Using CSS selectors is not a difficult skill–all of us who use CSS use selectors on every line of code that we write.  However, as not as many know, there are more exotic selectors available.

Blah blah blah.  You can read all about CSS selectors at W3, and I don't want to rehash what has already been fully documented.  So instead, let me go a different direction.

Why, you might ask, would I possibly want or need to use a fancy CSS selector like ":first-child" or something more granular like an attribute selector (a[href=""])?

Well, maybe you'll never want or need to.  If you have the luxury of coding everything you do from scratch, you'll probably find little use for these.  However, most of us do not have ideal circumstances like this.

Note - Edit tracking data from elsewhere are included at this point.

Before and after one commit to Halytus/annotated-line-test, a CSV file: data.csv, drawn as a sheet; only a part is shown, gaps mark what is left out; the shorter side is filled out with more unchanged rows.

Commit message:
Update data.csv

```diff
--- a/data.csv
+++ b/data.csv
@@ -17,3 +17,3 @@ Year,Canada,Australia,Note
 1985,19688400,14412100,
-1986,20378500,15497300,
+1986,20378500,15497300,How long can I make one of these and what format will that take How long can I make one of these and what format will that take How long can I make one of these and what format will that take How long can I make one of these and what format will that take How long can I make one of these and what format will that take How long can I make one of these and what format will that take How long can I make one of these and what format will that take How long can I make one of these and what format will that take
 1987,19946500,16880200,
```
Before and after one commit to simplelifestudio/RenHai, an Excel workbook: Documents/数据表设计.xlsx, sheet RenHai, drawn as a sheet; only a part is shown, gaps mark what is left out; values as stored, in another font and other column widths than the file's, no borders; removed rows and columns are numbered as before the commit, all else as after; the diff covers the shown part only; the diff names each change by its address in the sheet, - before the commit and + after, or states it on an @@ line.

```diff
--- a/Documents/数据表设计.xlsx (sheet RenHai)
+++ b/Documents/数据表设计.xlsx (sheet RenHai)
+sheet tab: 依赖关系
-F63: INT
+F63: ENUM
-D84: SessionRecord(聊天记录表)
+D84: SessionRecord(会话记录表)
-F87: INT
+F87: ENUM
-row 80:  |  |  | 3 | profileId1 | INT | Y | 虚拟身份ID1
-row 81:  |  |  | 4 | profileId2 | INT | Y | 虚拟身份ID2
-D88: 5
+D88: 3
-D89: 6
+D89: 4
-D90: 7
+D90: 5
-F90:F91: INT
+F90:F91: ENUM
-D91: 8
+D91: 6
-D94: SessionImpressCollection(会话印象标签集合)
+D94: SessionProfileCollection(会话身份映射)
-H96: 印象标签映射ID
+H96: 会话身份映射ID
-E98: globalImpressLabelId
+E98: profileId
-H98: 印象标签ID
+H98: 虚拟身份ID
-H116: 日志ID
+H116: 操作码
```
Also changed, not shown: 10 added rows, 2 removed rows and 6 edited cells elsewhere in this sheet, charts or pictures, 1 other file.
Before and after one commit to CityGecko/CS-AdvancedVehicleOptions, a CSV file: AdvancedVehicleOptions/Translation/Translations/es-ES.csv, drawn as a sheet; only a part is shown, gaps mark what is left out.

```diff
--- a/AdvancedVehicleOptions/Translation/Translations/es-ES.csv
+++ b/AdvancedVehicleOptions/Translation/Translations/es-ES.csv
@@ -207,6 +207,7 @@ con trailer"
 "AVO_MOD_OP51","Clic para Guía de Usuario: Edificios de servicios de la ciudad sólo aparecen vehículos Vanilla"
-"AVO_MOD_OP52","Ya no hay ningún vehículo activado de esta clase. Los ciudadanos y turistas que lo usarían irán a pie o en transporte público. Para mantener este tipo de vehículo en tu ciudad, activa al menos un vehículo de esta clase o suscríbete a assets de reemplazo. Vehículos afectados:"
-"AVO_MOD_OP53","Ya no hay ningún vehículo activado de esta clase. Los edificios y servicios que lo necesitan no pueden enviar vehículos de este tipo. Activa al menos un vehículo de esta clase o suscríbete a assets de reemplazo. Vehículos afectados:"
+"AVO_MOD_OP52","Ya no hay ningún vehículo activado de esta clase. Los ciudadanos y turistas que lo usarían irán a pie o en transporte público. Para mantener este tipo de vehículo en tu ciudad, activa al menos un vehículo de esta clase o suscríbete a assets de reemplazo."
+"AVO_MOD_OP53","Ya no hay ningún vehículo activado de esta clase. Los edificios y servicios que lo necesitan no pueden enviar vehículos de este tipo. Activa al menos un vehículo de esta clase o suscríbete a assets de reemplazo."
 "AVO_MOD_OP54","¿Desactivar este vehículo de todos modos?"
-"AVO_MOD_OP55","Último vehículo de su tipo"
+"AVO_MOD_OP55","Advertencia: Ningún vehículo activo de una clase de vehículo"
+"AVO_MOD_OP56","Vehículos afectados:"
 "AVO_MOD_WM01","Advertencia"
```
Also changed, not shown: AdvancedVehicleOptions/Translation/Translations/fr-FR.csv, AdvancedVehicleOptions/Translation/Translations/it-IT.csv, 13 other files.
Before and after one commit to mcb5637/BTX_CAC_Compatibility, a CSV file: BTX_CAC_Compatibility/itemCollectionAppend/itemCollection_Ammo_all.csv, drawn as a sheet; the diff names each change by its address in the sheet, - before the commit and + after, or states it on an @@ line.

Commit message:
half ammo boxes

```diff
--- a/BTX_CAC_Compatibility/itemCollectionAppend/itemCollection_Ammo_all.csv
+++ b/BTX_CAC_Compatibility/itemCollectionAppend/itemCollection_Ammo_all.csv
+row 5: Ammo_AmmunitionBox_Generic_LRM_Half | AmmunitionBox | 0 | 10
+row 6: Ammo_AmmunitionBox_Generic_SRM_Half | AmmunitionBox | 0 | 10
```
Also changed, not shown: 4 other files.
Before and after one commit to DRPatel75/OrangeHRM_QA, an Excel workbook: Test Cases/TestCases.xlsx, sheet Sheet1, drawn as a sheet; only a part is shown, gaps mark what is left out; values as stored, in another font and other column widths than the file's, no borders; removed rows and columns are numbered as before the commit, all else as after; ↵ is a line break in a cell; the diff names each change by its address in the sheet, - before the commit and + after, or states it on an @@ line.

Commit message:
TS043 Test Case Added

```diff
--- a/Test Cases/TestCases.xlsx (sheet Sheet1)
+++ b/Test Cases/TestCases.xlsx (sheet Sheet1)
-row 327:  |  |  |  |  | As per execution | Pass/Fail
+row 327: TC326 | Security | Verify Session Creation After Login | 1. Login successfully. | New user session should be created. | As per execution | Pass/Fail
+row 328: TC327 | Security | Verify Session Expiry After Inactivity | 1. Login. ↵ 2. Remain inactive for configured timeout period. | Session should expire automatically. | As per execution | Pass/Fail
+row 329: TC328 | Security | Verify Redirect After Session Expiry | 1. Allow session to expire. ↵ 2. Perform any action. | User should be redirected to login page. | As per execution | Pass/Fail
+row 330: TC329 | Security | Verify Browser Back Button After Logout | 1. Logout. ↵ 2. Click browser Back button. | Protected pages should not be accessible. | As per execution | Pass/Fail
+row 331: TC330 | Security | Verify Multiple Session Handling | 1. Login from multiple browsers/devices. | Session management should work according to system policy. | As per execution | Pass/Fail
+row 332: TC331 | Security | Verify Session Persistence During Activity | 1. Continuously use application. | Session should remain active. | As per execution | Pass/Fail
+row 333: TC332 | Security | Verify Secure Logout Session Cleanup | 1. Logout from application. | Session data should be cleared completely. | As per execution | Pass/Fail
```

Consider this:  Where I work, we are using an enterprise information management software for our employee intranet.  While the product itself is quite powerful, whoever built the layouts and templates that come boxed with the products are certifiable idiots.  Strewn across hundreds of layout files in obscure, inaccessible (well, at least to me…) folders are inumerable styles, both external and inline, that handle the "design" of this product.

Can anyone say nightmare?  Believe me, I have job security for the rest of my life just trying to get this beast into line.  So where do fancy CSS selectors come into play?  Well, as most terribly designed CMS templates are prone to do, this software depends largely on infinitely nested tables–some classed, some not–to handle layout.  In many cases, the very best I can do is hook onto some high-level class and use a selection schema to hit the element I need to grab.  

But even more than this, fancy CSS selectors allow me to have some control over what the users of the system try to shove out there.  Unfortunately for accessibility, but manageble for me, the WYSIWYG that comes boxed with this product spits out <font> tags everywhere.  While this is absolutely aggravating, it is suprising easy to overcome.  

For example, you might think that if a font tag has, say, a "size" set "inline", that it cannot be controlled with CSS.  WRONG!  Using something like so — font [size='3'] — I can grab every font tag with a font size of '3' and make it the normal size that I think font sizes should be.  So even though the users try their best to pump out 20pt bright pink text, using fancy CSS selectors lets me maintain some dignity over my design and preserves the sanity of all those who have to read it.

Okay, so I've rattled on long enough about this.  If you haven't gotten into fancy CSS selectors yet, give them a try.  And if you have, I'd love to hear about how you've used them to get out of some sticky spots or to create a clever solution.